**** Available records ****

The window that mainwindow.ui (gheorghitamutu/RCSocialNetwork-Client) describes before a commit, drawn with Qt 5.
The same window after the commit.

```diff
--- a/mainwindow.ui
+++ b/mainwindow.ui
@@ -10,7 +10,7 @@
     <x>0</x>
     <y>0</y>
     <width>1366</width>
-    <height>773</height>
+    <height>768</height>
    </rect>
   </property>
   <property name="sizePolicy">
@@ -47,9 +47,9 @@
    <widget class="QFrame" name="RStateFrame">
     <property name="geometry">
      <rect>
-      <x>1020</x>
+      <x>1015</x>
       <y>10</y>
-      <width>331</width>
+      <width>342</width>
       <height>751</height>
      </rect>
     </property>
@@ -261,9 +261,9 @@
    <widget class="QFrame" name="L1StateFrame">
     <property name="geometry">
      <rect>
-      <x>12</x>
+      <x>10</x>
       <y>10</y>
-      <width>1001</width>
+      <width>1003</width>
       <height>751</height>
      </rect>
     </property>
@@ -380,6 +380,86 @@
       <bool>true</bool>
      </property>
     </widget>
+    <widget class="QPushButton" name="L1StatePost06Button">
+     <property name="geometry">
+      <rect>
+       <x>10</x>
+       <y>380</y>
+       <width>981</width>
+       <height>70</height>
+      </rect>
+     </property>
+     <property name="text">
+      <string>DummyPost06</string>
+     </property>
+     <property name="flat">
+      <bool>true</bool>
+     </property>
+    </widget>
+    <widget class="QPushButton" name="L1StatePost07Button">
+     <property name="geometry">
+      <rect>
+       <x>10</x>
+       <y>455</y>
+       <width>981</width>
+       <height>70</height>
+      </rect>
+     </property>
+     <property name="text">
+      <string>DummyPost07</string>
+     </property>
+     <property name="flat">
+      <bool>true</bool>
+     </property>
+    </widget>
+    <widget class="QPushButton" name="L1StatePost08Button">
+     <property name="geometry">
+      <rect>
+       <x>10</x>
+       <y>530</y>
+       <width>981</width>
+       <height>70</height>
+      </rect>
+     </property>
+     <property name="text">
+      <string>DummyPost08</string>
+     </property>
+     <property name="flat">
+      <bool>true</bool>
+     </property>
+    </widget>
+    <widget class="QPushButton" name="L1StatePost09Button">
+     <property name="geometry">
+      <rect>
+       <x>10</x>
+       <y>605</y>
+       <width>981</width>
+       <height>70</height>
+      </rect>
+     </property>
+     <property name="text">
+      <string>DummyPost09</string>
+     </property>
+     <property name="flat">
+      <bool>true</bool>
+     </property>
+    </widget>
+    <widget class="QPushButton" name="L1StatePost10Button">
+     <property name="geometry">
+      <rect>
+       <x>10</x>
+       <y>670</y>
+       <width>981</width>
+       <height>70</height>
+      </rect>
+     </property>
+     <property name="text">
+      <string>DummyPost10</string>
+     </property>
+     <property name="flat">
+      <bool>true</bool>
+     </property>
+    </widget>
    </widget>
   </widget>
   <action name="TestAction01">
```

****
**** Available records ****

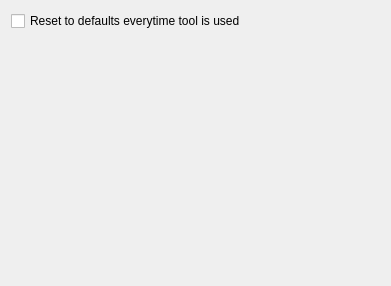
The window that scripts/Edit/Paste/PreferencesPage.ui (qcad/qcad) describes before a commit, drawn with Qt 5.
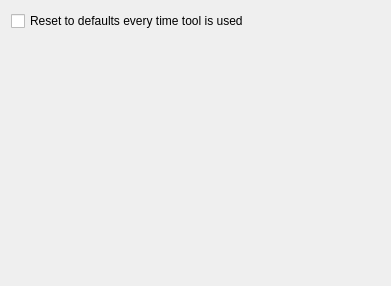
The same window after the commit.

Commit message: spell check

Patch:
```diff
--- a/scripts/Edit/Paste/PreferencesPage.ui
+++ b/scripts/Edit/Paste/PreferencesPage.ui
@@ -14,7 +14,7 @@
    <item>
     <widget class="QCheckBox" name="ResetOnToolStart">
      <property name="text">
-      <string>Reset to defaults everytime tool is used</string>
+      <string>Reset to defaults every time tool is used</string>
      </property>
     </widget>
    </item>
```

****

Copy out every line of the data that includes "QPushButton".

▸ **Answer to the problem**
+    <widget class="QPushButton" name="L1StatePost06Button">
+    <widget class="QPushButton" name="L1StatePost07Button">
+    <widget class="QPushButton" name="L1StatePost08Button">
+    <widget class="QPushButton" name="L1StatePost09Button">
+    <widget class="QPushButton" name="L1StatePost10Button">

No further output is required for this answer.